I could not have been more pleased than when I read about some major trade groups pushing the Treasury Department to modify the use it or lose it provision in health flexible spending arrangements.
The use it or lose it rule means that any funds left unspent in the account by year-end are forfeited by the employee who has the FSA and revert back to the employer.
What these trade groups, including the American Benefits Council, told Treasury in a letter is that since the rule was only proposed but never finalized, “the Internal Revenue Service could propose and finalize a new rule that would permit a limited dollar carry forward for a limited time in a health FSA to be distributed for qualified health expenses only.”
This change, they continued, “would encourage more employees to use health FSAs and further advance the goal of providing employees with more choice and more responsibility in health care decisions.”
It is only natural that employees would resent that money they have contributed or that was contributed on their behalf in a specific year is to be forfeited if they do not spend it all in that year. On the face of it this seems counterproductive if ones goal is to encourage the use and proliferation of such arrangements in the workplace.
The other thing this rule does is to encourage often unnecessary spending near the end of the year as employees realize they may have an unspent balance that will be forfeited. This also is counterproductive as it encourages utilization of health care procedures that may be covered by the plan but arelets be honestless than medically necessary.
Just as two wrongs dont make a right, two counterproductive actions dont make a productive one.
We have had a flexible spending account at the National Underwriter Company for a few years now, not as our primary health plan, but for expenses not covered by insurance. The program has a use it or lose it provision and I have experienced both sides of the situation.

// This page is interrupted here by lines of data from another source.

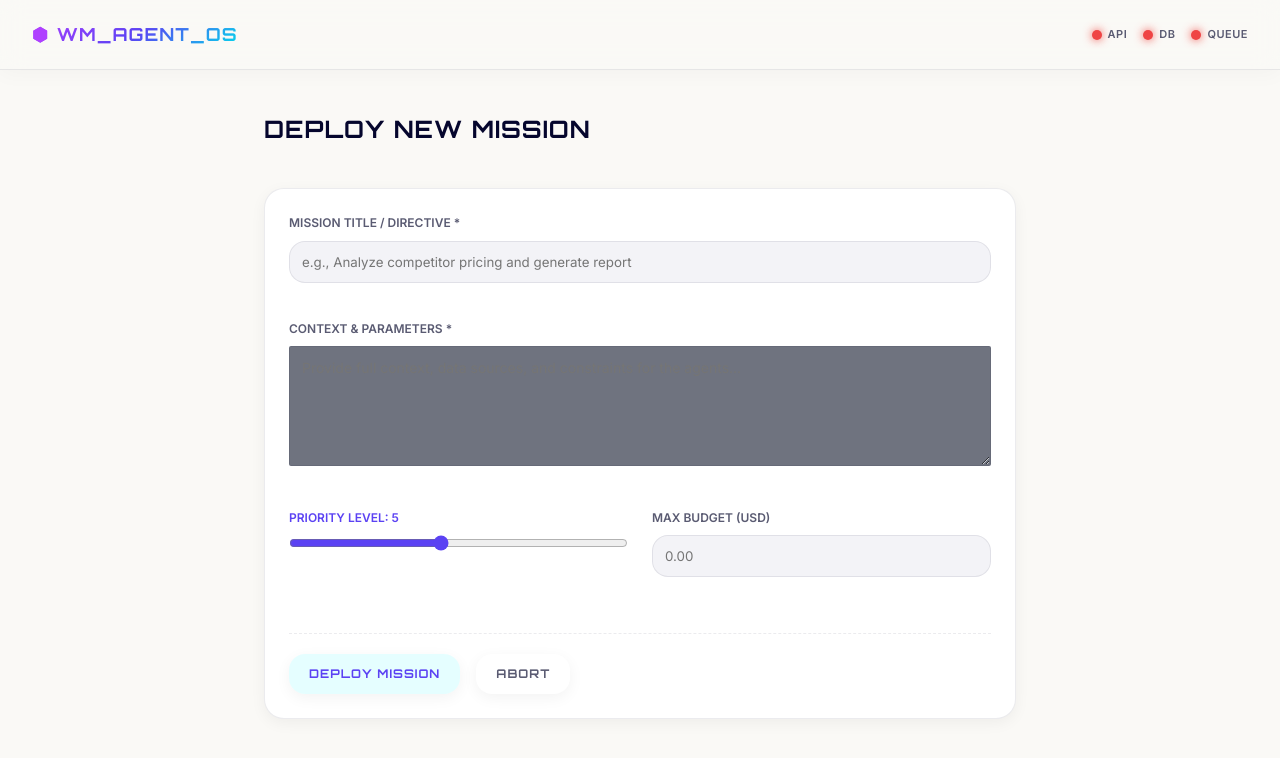
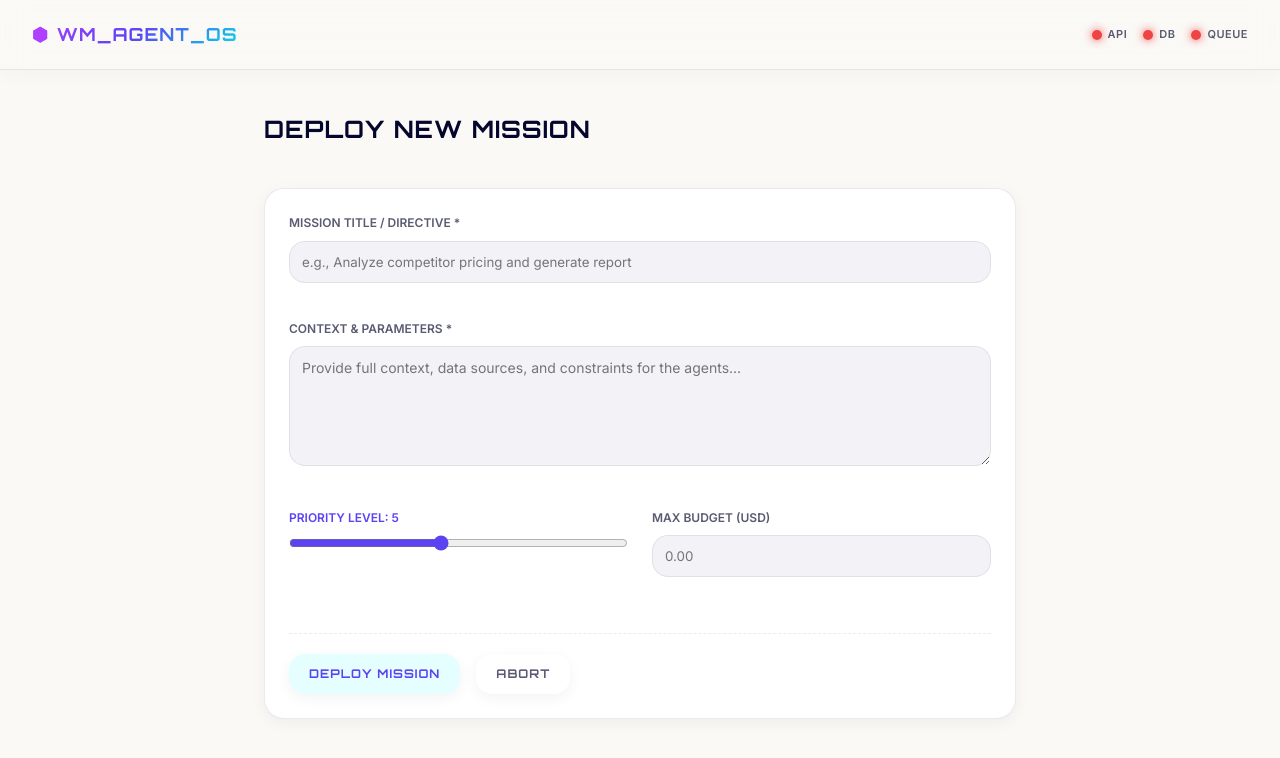
Before and after one commit to algorithmicsanti/multiagent, a Next.js app in the folder apps/dashboard/: page /missions/new in a window 1280 px wide. Shown: the top 758 px of the page. Built offline with nearby package versions, Linux system fonts and the light colour scheme; no server answers.

Commit message:
fix: update textarea input styles to light theme

```diff
--- a/apps/dashboard/src/app/missions/new/page.tsx
+++ b/apps/dashboard/src/app/missions/new/page.tsx
@@ -83,7 +83,7 @@ export default function NewMissionPage() {
             <label className="data-label" style={{ marginBottom: "8px", display: "block" }}>CONTEXT & PARAMETERS *</label>
             <textarea
               className="form-textarea"
-              style={{ background: "rgba(15, 23, 42, 0.6)", border: "1px solid var(--border)", color: "#fff", padding: "12px", width: "100%", minHeight: "120px", borderRadius: "2px", fontFamily: "var(--font)" }}
+              style={{ background: "var(--bg3)", border: "1px solid var(--border)", color: "var(--text)", padding: "12px", width: "100%", minHeight: "120px", borderRadius: "16px", fontFamily: "inherit" }}
               required
               value={form.description}
               onChange={(e) => setForm((f) => ({ ...f, description: e.target.value }))}
```
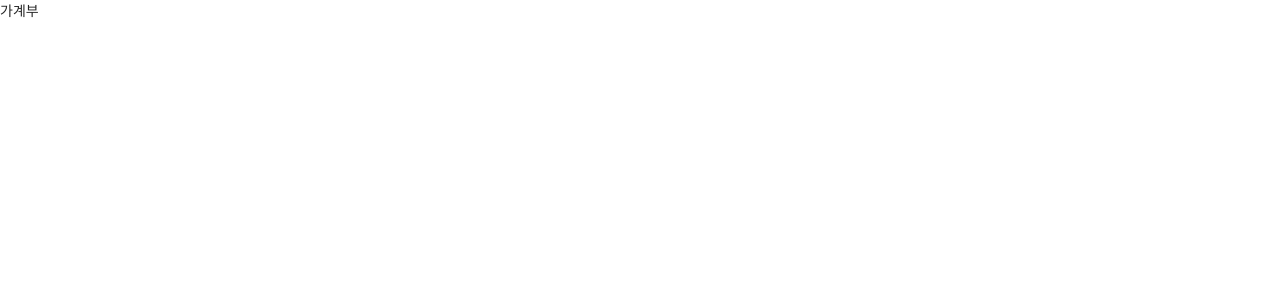
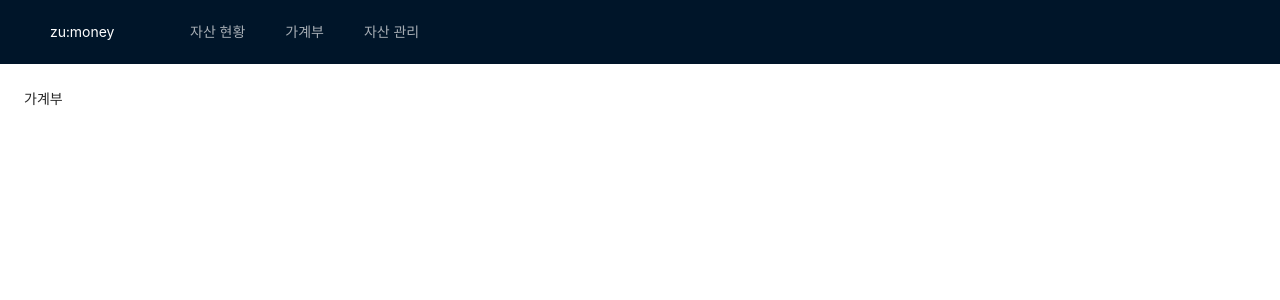
Before and after one commit to yuri0411/zumoney, a Next.js app: page /nav/AccountBook in a window 1280 px wide. Shown: the top 300 px of the page. Built offline with nearby package versions, Linux system fonts and the light colour scheme.

Commit message:
초기 경로 설정, 공통 레이아웃 개선

```diff
--- a/next.config.js
+++ b/next.config.js
@@ -1,3 +1,12 @@
 module.exports = {
   reactStrictMode: true,
+  async redirects() {
+    return [
+      {
+        source: '/',
+        destination: '/nav/AccountBook',
+        permanent: true,
+      },
+    ]
+  },
 }
--- a/pages/_app.js
+++ b/pages/_app.js
@@ -1,9 +1,45 @@
-import "antd/dist/antd.css";
+import 'antd/dist/antd.css'
 import '../styles/globals.css'
-import "../styles/index.css";
+import '../styles/index.css'
+import { Layout, Menu } from 'antd'
+import React from 'react'
+import Link from 'next/link'
+import Head from 'next/head'
 
 function MyApp({ Component, pageProps }) {
-  return <Component {...pageProps} />
+  const { Header, Content } = Layout
+  return (
+    <Layout style={{ background: 'transparent' }}>
+      <Head>
+        <title>ZU:MONEY</title>
+        <meta name="description" content="Generated by create next app" />
+        <link rel="icon" href="/favicon.ico" />
+      </Head>
+      <Header>
+        <div className="logo"> zu:money </div>
+        <Menu theme="dark" mode="horizontal" defaultSelectedKeys={['2']}>
+          <Menu.Item key="Asset Status">
+            <Link href="/nav/AssetStatus">
+              <a>자산 현황</a>
+            </Link>
+          </Menu.Item>
+          <Menu.Item key="Account Book">
+            <Link href="/nav/AccountBook">
+              <a>가계부</a>
+            </Link>
+          </Menu.Item>
+          <Menu.Item key="Asset Management">
+            <Link href="/nav/AssetManagement">
+              <a>자산 관리</a>
+            </Link>
+          </Menu.Item>
+        </Menu>
+      </Header>
+      <Content style={{ padding: 24 }}>
+        <Component {...pageProps} />
+      </Content>
+    </Layout>
+  )
 }
 
 export default MyApp
```
Also changed, not shown: components/Nav.js (deleted, +0 -14 lines), pages/index.js (+2 -21 lines).
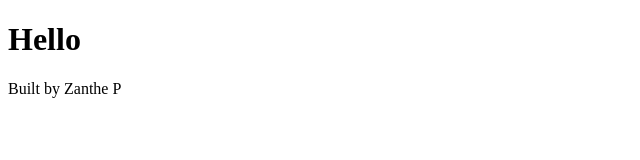
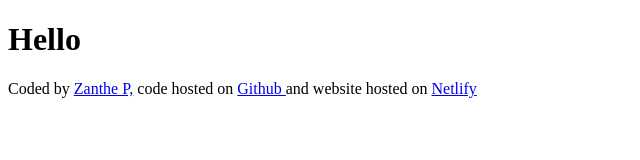
Before and after one commit to ZantheP/my-minimal-weather-app, a plain HTML site: page index.html in a window 1280 px wide. Shown: the whole page, without its empty margins (0-640 px from the left). Drawn offline with Linux system fonts and the light colour scheme.

Commit message:
Added links to the footer

```diff
--- a/index.html
+++ b/index.html
@@ -7,6 +7,18 @@
   </head>
   <body>
     <h1>Hello</h1>
-    <footer>Built by Zanthe P</footer>
+    <footer>
+      Coded by
+      <a href="https://github.com/ZantheP" target="_blank">Zanthe P,</a> code
+      hosted on
+      <a
+        href="https://github.com/ZantheP/my-vanilla-weather-app"
+        target="_blank"
+      >
+        Github
+      </a>
+      and website hosted on
+      <a href="https://z-pweatherapp.netlify.app/" target="_blank">Netlify</a>
+    </footer>
   </body>
 </html>
```
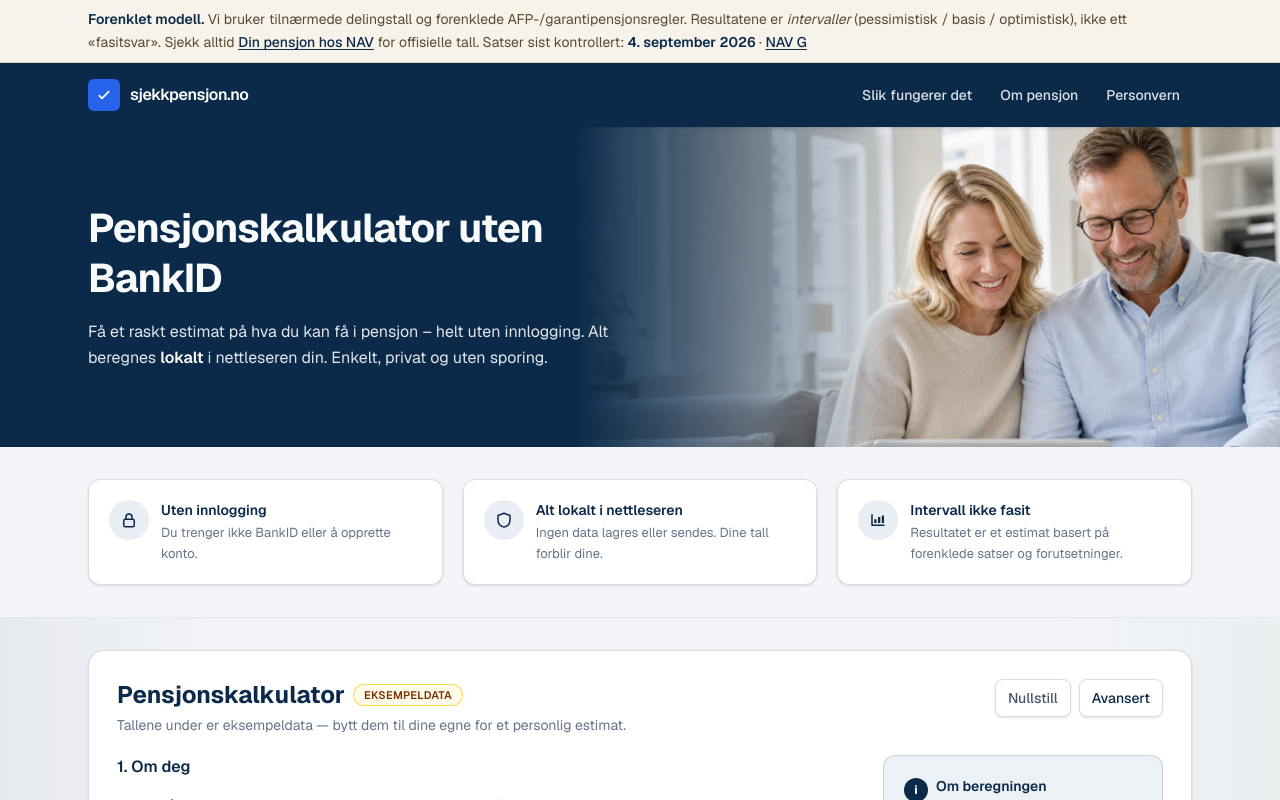
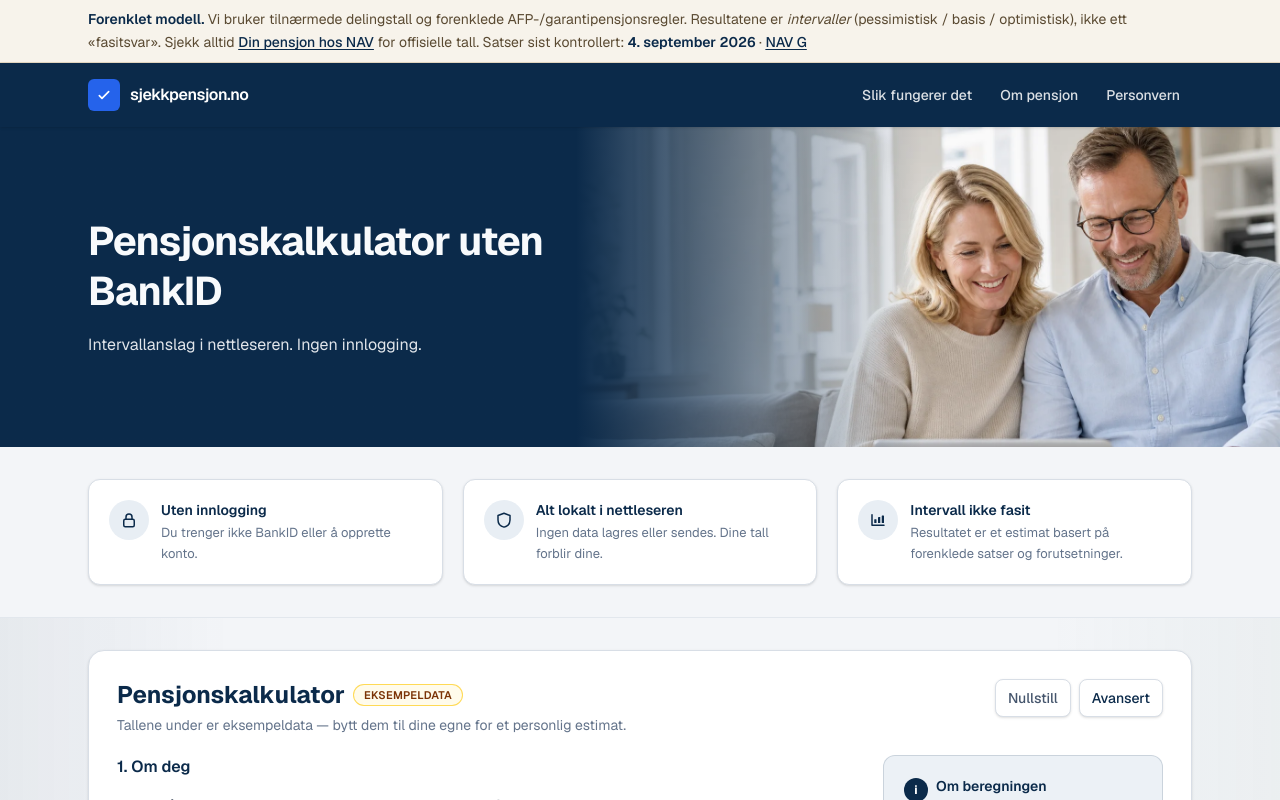
Before and after one commit to jonasc3-cyber/pensjonskalkulator, a Next.js app: page / in a window 1280 px wide. Shown: the top 800 px of the page. Built offline with nearby package versions, Linux system fonts and the light colour scheme.

Commit message:
BankID positioning A: hero undertekst, title/OG, share image
Align hero subtitle, site/OG title, and og.png with recommended
«uten BankID» positioning; no calculator or affiliate changes.

```diff
--- a/app/layout.tsx
+++ b/app/layout.tsx
@@ -17,7 +17,7 @@ const geistMono = Geist_Mono({
 });
 
 const siteTitle =
-  "Pensjonskalkulator uten innlogging | Folketrygd, TP, AFP og sparing";
+  "Pensjonskalkulator uten BankID | Folketrygd, TP, AFP og sparing";
 const siteDescription =
   "Estimer pensjonen din uten BankID. Folketrygd, tjenestepensjon, AFP og egen sparing — som intervall, lokalt i nettleseren. Gratis på sjekkpensjon.no.";
 
--- a/components/Hero.tsx
+++ b/components/Hero.tsx
@@ -93,10 +93,7 @@ export function Hero() {
               Pensjonskalkulator uten BankID
             </h1>
             <p className="mt-3 text-base leading-relaxed text-primary-foreground/90 sm:mt-4">
-              Få et raskt estimat på hva du kan få i pensjon – helt uten
-              innlogging. Alt beregnes{" "}
-              <strong className="font-semibold text-white">lokalt</strong> i
-              nettleseren din. Enkelt, privat og uten sporing.
+              Intervallanslag i nettleseren. Ingen innlogging.
             </p>
           </div>
         </div>
```
Also changed, not shown: public/og.png.
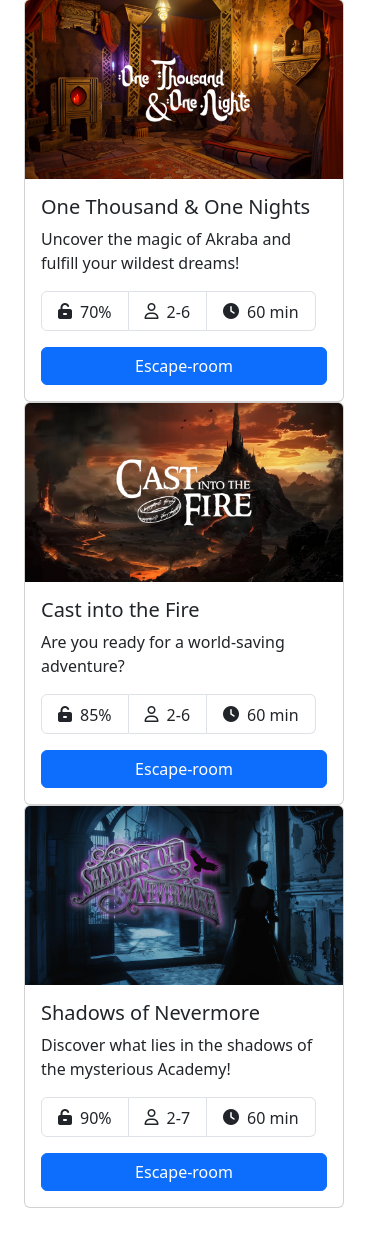
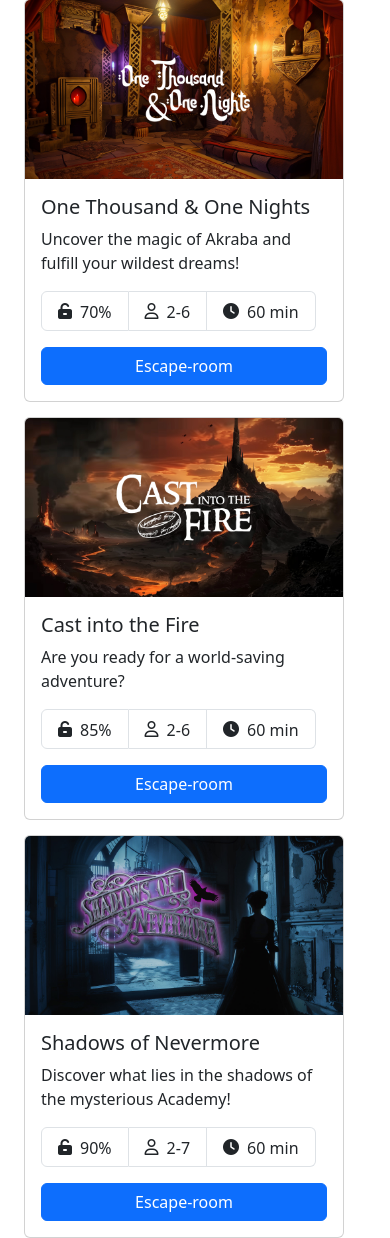
Before and after one commit to Jim-Daoulas/escape-rooms, a PHP site: page / in a window 390 px wide. Shown: the part 212-1450 px from the top of the page. Before the commit the page ends 1420 px from the top, so only its background shows below. Run offline with PHP 8.4, Linux system fonts and the light colour scheme; some libraries are stand-ins or nearby versions.

Commit message:
mobile gap for cards

```diff
--- a/style.css
+++ b/style.css
@@ -1,23 +1,24 @@
-.nav-tabs
-{
+.nav-tabs {
     display: flex;
     flex-direction: column !important;
     width: 15%;
 }
 
-@media only screen and (max-width: 868px)
-{
-    .d-flex
-    {
+@media only screen and (max-width: 868px) {
+    .d-flex {
         flex-direction: column;
     }
-    .nav-tabs
-{
-    width: 100%;
-    flex-direction: row !important;
+
+    .nav-tabs {
+        width: 100%;
+        flex-direction: row !important;
+    }
+
+    .list-group .d-flex {
+        flex-direction: row;
+    }
+
+    .row {
+        gap: 15px;
+    }
 }
-.list-group .d-flex
-{
-    flex-direction: row;
-}
-}
```
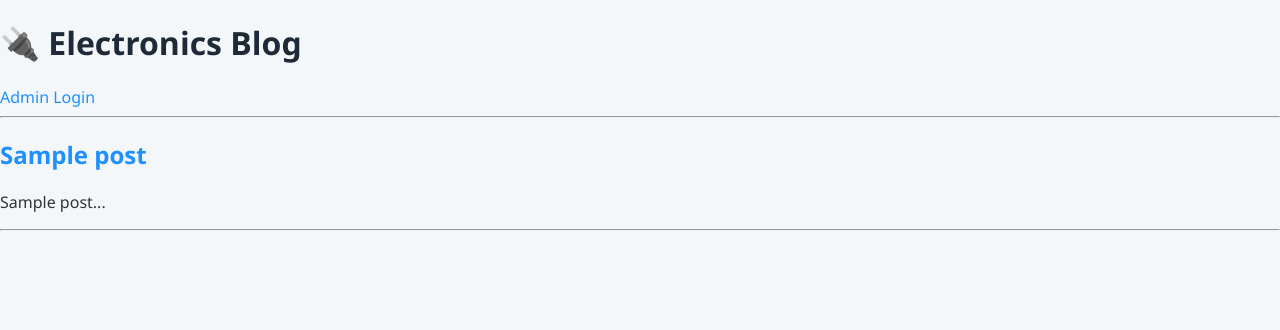
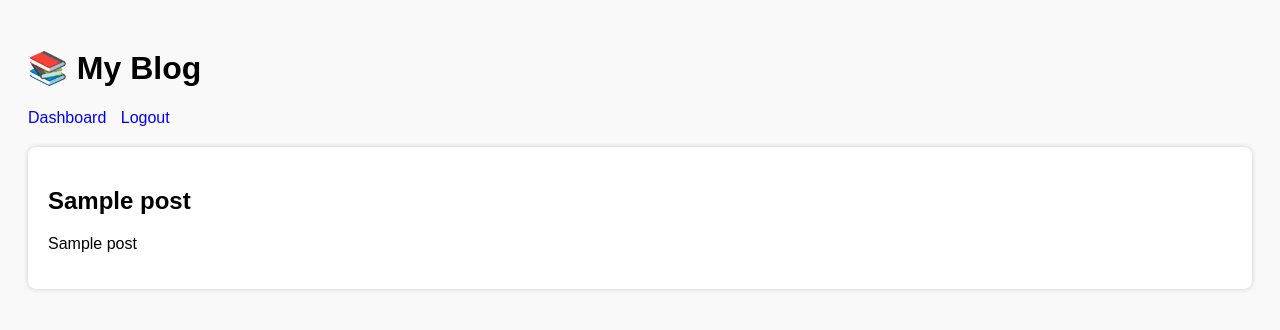
Before and after one commit to subodhpaul22/paulblog, a Flask app: template templates/index.html in a window 1280 px wide. Shown: the top 330 px of the page. Run offline with Flask 3, Linux system fonts and the light colour scheme; a user stored in the database is signed in; tables that the repository leaves empty hold one stand-in row (values such as "Sample post"); the template is opened without the code that fills it: most values are stand-ins (such as "Sample title", 1, 10 or a date in 2020).

Commit message:
Update index.html

```diff
--- a/templates/index.html
+++ b/templates/index.html
@@ -1,19 +1,47 @@
 <!DOCTYPE html>
 <html>
 <head>
-  <title>Electronics Blog</title>
-  <link rel="stylesheet" href="/static/style.css">
+    <meta charset="UTF-8">
+    <title>My Blog</title>
+    <style>
+        body { font-family: Arial, sans-serif; padding: 20px; background: #f9f9f9; }
+        .post { background: #fff; padding: 20px; margin-bottom: 20px; border-radius: 8px; box-shadow: 0 0 5px #ccc; }
+        .post img { max-width: 100%; height: auto; }
+        .post video { max-width: 100%; height: auto; }
+        .admin-links { margin-bottom: 20px; }
+        .admin-links a { margin-right: 10px; text-decoration: none; color: blue; }
+    </style>
 </head>
 <body>
-  <h1>🔌 Electronics Blog</h1>
-  <a href="/login">Admin Login</a>
-  <hr>
-  {% for post in posts %}
+
+    <h1>📚 My Blog</h1>
+
+    <div class="admin-links">
+        {% if session.admin %}
+            <a href="{{ url_for('dashboard') }}">Dashboard</a>
+            <a href="{{ url_for('logout') }}">Logout</a>
+        {% else %}
+            <a href="{{ url_for('login') }}">Admin Login</a>
+        {% endif %}
+    </div>
+
+    {% for post in posts %}
     <div class="post">
-      <h2><a href="/post/{{ post[0] }}">{{ post[1] }}</a></h2>
-      <p>{{ post[2][:150] }}...</p>
+        <h2>{{ post[1] }}</h2>
+        <p>{{ post[2] | safe }}</p>
+
+        {% if post[3] %}
+            <img src="{{ url_for('static', filename=post[3]) }}" alt="Image">
+        {% endif %}
+
+        {% if post[4] %}
+            <video controls>
+                <source src="{{ post[4] }}" type="video/mp4">
+                Your browser does not support the video tag.
+            </video>
+        {% endif %}
     </div>
-    <hr>
-  {% endfor %}
+    {% endfor %}
+
 </body>
 </html>
```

With our program, you have to choose an amount to be deducted pre-tax from your salary at the beginning of the year and it cannot be changed at any time during that year. So, in essence, employees have to play at being Goldilocks. You dont want to put aside too little. And you dont want to put aside too much. No, you want to put aside the amount thats just right.
This is not easy, no matter how carefully you try to calibrate what your uncovered medical expenses may be during the year.
One year I had a sizeable amount of money left in the account near the end of November. Since glasses are covered under the plan, I not only got a new pair of glasses but my first-ever pair of prescription sunglasses. How had I lived without them all my life?
It made me wonder how many pairs of glasses are purchased in December to suck up the funds that might have been lost otherwise. My guess is that lots and lots of folks are sporting new spectacles on New Years Eve due to their FSAs.
Another year I again had some unspent funds, but this time there was uncertainty about whether some medical expenses were going to be covered. I guessed that they werent going to be and kept the funds unspent to cover those expenses. Well, you guessed it, the expenses were covered and I lost the money. It wasnt much, but it still was annoying.
I hope that reason will prevail with the Treasury and IRS and that use it or lose it will end up in some museum for useless regulations. The plain fact is that no one is going to get rich on the amounts that are likely to be approved to carry forward, if thats what the government is afraid of. But this common sense change could encourage a lot more people to try the plans in the first place.
Reproduced from National Underwriter Edition, December 10, 2004. Copyright 2004 by The National Underwriter Company in the serial publication. All rights reserved.Copyright in this article as an independent work may be held by the author.